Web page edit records
══════

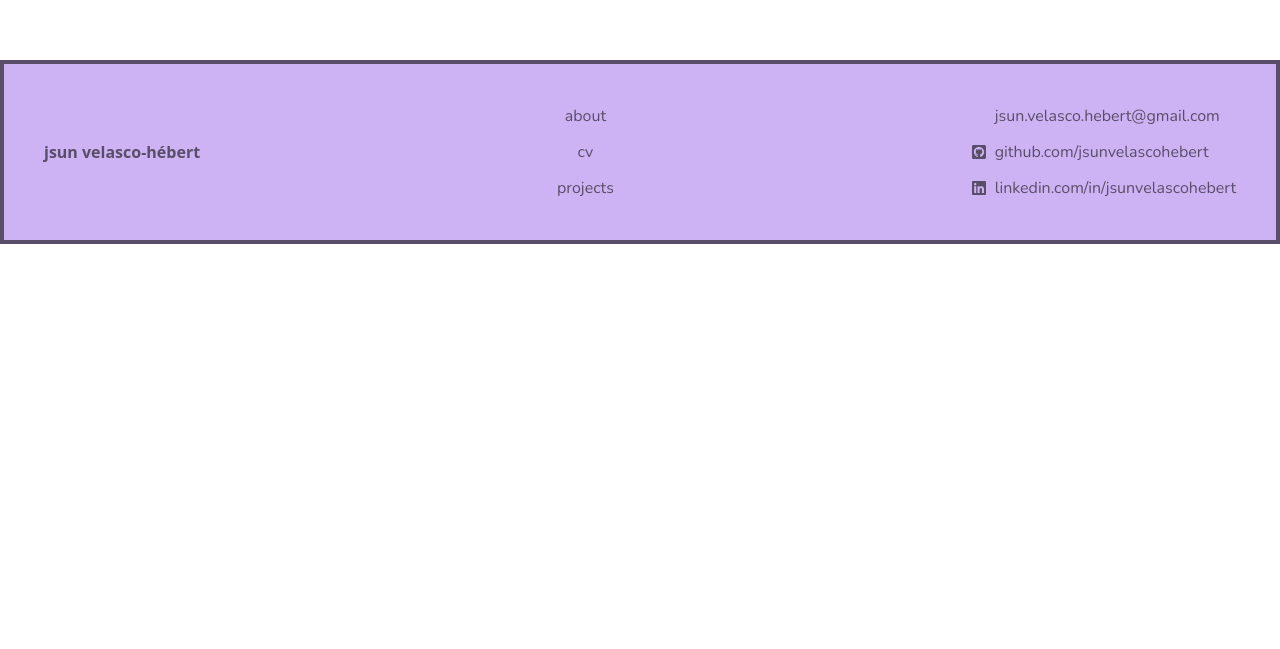
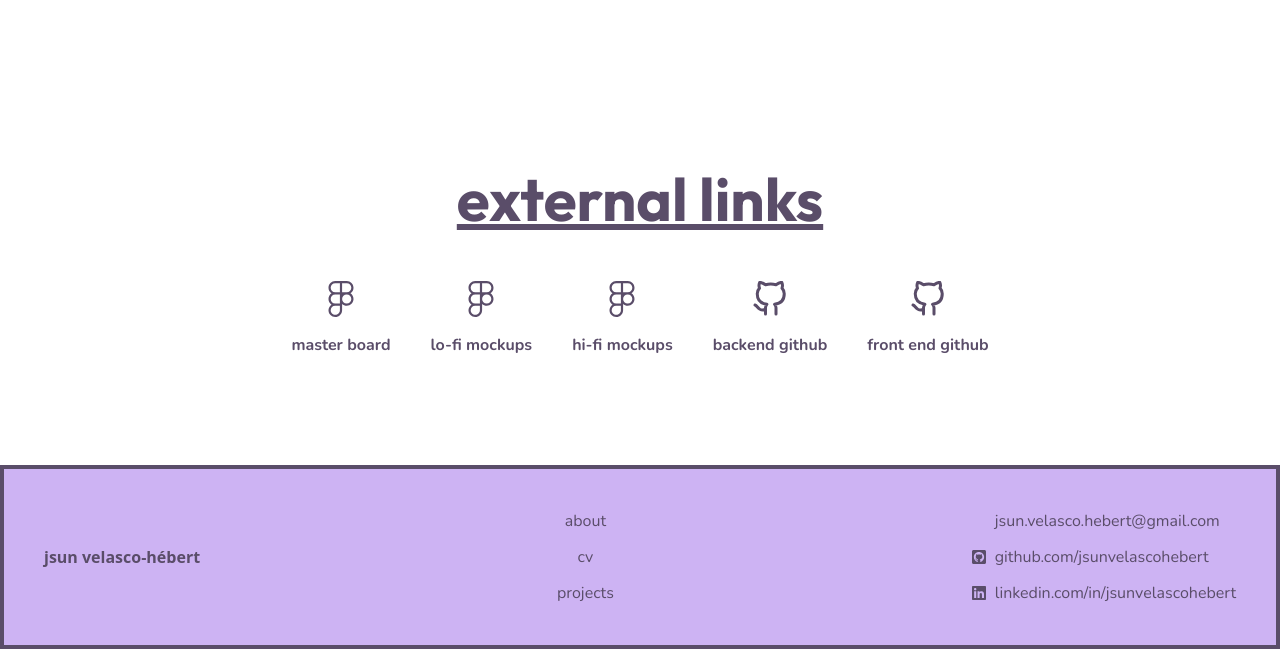
Before and after one commit to jsunvelascohebert/portfolio-website, a React (Create React App) app: page /projects/medipin in a window 1280 px wide. Shown: the part 2593-3242 px from the top of the page. Before the commit the page ends 2837 px from the top, so only its background shows below. Built offline with nearby package versions, Linux system fonts and the light colour scheme; some icons are missing.

Commit message:
add external links to medipin page

```diff
--- a/src/index.css
+++ b/src/index.css
@@ -73,6 +73,12 @@
   .medipin-image-thumbnail {
     @apply md:max-w-[40vw] border-2 md:border-4 border-darkPurple;
   }
+  .medipin-document-link {
+    @apply flex flex-row md:flex-col justify-center items-center gap-4  hover:ring-4 hover:ring-purple hover:scale-105 p-3 text-darkPurple text-center transition-all;
+  }
+  .medipin-document-icon {
+    @apply text-2xl md:text-4xl;
+  }
 }
 
 @media screen(md) {
--- a/src/projects/medipin/MedipinPage.js
+++ b/src/projects/medipin/MedipinPage.js
@@ -11,8 +11,8 @@ import { HiOutlineDesktopComputer } from "react-icons/hi";
 import { LuSend } from "react-icons/lu";
 import { BiExpandVertical } from "react-icons/bi";
 import { BiCollapseVertical } from "react-icons/bi";
-
-
+import { FaFigma } from "react-icons/fa";
+import { FiGithub } from "react-icons/fi";
 
 export default function MedipinPage() {
 
@@ -200,7 +200,7 @@ export default function MedipinPage() {
         </div></Fade>
 
         {/* tab content */}
-        <div>
+        <div className='flex min-h-[50vh] justify-center items-center'>
           {isEmpathizeOpen && empathizeContent}
           {isDefineOpen && defineContent}
           {isIdeateOpen && ideateContent}
@@ -208,8 +208,6 @@ export default function MedipinPage() {
           {isDevelopOpen && developContent}
           {isDeployOpen && deployContent}
         </div>
-
-
       </div>
 
       {/* MOBILE -- process elements */}
@@ -354,12 +352,55 @@ export default function MedipinPage() {
           </div>}
 
       </div>
-
-
-
     </div>
 
     {/* documentation */}
+    <div className="w-full flex flex-col gap-10 justify-center items-center pb-24">
+      <Fade><h2>external links</h2></Fade>
+      {/* links container */}
+      <div className="flex flex-col md:flex-row justify-center items center gap-2 md:gap-4">
+        {/* medipin master board */}
+        <Link className="medipin-document-link" to="https://www.figma.com/file/FicHIv6HFlmjxYdvMNUvwa/healthtech-pinnovators-master-board?type=whiteboard&node-id=0%3A1&t=VRJOznvKj634G2Wt-1" target='_blank'>
+          {/* icon */}
+          <FaFigma className='medipin-document-icon'/>
+          {/* text */}
+          <p className='font-bold text-darkPurple'>master board</p>
+        </Link>
+
+        {/* medipin lo-fidelity board */}
+        <Link className="medipin-document-link" to="https://www.figma.com/file/qek33m2FUNjSuRLDul9N8B/medipin-lo-fi-design?type=design&node-id=0%3A1&mode=design&t=MIpzEHBPKsflk0MA-1" target='_blank'>
+          {/* icon */}
+          <FaFigma className='medipin-document-icon'/>
+          {/* text */}
+          <p className='font-bold text-darkPurple'>lo-fi mockups</p>
+        </Link>
+
+        {/* medipin hi-fidelity board */}
+        <Link className="medipin-document-link" to="https://www.figma.com/file/nGfqfPwL9OfQsbABkXHLCv/medipin-hi-fidelity-prototypes?type=design&node-id=0%3A1&mode=design&t=0wUs8orceMeU2j0J-1" target='_blank'>
+          {/* icon */}
+          <FaFigma className='medipin-document-icon'/>
+          {/* text */}
+          <p className='font-bold text-darkPurple'>hi-fi mockups</p>
+        </Link>
+
+        {/* medipin backend github */}
+        <Link className="medipin-document-link" to="https://github.com/jsunvelascohebert/medipin-server" target='_blank'>
+          {/* icon */}
+          <FiGithub className='medipin-document-icon'/>
+          {/* text */}
+          <p className='font-bold text-darkPurple'>backend github</p>
+        </Link>
+
+        {/* medipin frontend github */}
+        <Link className="medipin-document-link" to="https://github.com/jsunvelascohebert/medipin-client" target='_blank'>
+          {/* icon */}
+          <FiGithub className='medipin-document-icon'/>
+          {/* text */}
+          <p className='font-bold text-darkPurple'>front end github</p>
+        </Link>
+
+      </div>
+    </div>
 
   </>);
 }
```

══════

Problem details
Scan the entries and show every line in which the word "MedipinPage" is found.

Solved exercise
--- a/src/projects/medipin/MedipinPage.js
+++ b/src/projects/medipin/MedipinPage.js
 export default function MedipinPage() {
@@ -200,7 +200,7 @@ export default function MedipinPage() {
@@ -208,8 +208,6 @@ export default function MedipinPage() {
@@ -354,12 +352,55 @@ export default function MedipinPage() {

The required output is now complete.